But the implementation of honey in your kitchen exploits need not stop there. Honey does more than serve as a substitute for plain ol’ sugar. Its distinctive taste and texture can transform food in ways that make it clear why it has been a kitchen staple since… well, since before there were kitchens.
Coating meats or vegetables in honey before baking not only brings an understated sweetness to traditionally savory foods. The thick honey holds well to food surfaces and the sugars will caramelize to create a crisp, brown coating to seal in flavors. Honey baked ham is a holiday tradition, but a glaze of honey and soy sauce applied to salmon may have you rethinking Christmas dinner.
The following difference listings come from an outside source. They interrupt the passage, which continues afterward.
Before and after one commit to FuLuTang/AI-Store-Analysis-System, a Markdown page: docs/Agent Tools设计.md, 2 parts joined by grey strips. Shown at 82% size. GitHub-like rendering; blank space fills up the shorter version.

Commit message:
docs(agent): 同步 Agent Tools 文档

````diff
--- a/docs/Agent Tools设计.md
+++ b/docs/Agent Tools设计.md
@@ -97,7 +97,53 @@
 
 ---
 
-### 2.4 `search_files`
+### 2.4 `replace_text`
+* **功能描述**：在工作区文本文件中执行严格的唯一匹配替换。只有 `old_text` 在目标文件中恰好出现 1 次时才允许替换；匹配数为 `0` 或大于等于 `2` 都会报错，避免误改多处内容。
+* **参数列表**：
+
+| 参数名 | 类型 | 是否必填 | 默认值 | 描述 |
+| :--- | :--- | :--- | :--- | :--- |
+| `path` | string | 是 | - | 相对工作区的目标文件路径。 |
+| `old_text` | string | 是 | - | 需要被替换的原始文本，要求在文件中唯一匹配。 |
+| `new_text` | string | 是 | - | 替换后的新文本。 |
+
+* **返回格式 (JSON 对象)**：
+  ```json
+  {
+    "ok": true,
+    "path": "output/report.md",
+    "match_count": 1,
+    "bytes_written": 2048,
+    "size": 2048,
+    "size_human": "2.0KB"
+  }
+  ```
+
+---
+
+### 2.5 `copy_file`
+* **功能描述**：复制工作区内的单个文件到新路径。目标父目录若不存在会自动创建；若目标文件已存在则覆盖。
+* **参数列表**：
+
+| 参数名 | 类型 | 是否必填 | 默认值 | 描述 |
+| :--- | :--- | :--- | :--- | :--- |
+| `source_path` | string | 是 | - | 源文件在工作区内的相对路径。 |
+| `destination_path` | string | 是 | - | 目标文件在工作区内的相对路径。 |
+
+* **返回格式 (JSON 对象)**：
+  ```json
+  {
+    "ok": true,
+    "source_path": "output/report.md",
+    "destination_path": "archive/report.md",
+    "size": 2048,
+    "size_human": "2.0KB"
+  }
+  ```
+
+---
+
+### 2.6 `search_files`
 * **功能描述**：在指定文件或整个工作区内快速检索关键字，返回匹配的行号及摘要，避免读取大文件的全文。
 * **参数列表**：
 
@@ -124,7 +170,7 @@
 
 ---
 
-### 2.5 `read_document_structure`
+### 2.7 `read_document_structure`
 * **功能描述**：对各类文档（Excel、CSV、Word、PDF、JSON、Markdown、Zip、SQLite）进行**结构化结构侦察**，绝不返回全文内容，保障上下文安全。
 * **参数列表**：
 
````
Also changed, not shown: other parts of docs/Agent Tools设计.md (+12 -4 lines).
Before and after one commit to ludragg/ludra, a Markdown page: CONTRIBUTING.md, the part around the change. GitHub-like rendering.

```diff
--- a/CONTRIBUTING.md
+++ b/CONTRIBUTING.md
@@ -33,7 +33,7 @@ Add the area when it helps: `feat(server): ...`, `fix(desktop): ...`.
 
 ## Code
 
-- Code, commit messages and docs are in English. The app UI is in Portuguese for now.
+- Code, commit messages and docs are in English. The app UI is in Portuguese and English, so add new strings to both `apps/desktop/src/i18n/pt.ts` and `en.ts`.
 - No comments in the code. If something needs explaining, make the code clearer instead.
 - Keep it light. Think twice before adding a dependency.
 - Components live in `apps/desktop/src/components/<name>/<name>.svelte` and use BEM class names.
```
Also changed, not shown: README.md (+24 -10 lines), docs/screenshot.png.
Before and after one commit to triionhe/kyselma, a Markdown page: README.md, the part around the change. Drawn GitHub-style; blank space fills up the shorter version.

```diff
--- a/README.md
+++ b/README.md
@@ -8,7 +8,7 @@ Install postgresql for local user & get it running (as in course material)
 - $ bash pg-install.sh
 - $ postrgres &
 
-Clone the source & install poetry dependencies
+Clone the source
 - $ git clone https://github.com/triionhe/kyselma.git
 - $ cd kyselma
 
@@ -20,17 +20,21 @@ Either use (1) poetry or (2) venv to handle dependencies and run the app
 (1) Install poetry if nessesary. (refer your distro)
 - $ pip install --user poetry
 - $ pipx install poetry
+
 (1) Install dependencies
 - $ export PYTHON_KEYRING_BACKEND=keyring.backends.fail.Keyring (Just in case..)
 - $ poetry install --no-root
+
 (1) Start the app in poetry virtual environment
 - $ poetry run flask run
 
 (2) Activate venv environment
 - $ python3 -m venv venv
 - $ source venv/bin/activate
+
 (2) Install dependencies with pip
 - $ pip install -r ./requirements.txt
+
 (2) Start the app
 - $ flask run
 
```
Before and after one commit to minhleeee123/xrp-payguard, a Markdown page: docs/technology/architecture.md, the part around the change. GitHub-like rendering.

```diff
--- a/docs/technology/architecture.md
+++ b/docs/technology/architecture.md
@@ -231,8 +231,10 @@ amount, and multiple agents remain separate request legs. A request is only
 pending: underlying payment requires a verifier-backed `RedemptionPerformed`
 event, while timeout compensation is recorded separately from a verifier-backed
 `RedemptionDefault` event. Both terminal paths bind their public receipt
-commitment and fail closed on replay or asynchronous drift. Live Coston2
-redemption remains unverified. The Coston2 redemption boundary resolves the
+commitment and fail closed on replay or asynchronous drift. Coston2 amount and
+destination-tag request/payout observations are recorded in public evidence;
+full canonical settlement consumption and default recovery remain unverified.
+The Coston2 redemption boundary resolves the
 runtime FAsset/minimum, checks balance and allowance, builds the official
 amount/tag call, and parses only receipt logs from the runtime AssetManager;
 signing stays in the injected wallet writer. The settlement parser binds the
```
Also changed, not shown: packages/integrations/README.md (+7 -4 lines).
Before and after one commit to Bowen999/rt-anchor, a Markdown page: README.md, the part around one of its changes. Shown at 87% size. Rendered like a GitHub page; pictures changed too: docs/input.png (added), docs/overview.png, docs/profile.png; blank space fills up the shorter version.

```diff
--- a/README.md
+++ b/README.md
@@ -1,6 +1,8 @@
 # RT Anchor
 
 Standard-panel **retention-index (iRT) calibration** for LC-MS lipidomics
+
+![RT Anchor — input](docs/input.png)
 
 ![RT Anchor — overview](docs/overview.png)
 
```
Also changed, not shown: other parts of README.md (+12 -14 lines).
The sticky sweetness of honey feels like an obvious choice for pastries or cakes, but its value in baked goods goes beyond flavor. Honey retains moisture in a way many other sweeteners do no. Flaky, tender and sweet. Thanks, honey.
Hey, this stuff is sticky! Just the thing when making granola, energy bars or holding delicate cookies together. But as a natural emulsifier, it can be used anywhere a little viscosity will come in handy. Give it a shot when making homemade condiments like ketchup or salad dressing.
Outstanding texture and flavor. All natural. Versatile culinary properties. This stuff has it all! But let us not forget that sugar is sugar and it does carry with it the calories and carbohydrates that come with the territory. My friend the cranky dietician would like me to remind you that honey gets its sweetness from a combination of fructose and glucose. That’s the same stuff from which high fructose corn syrup is made.
What a killjoy. Go honey!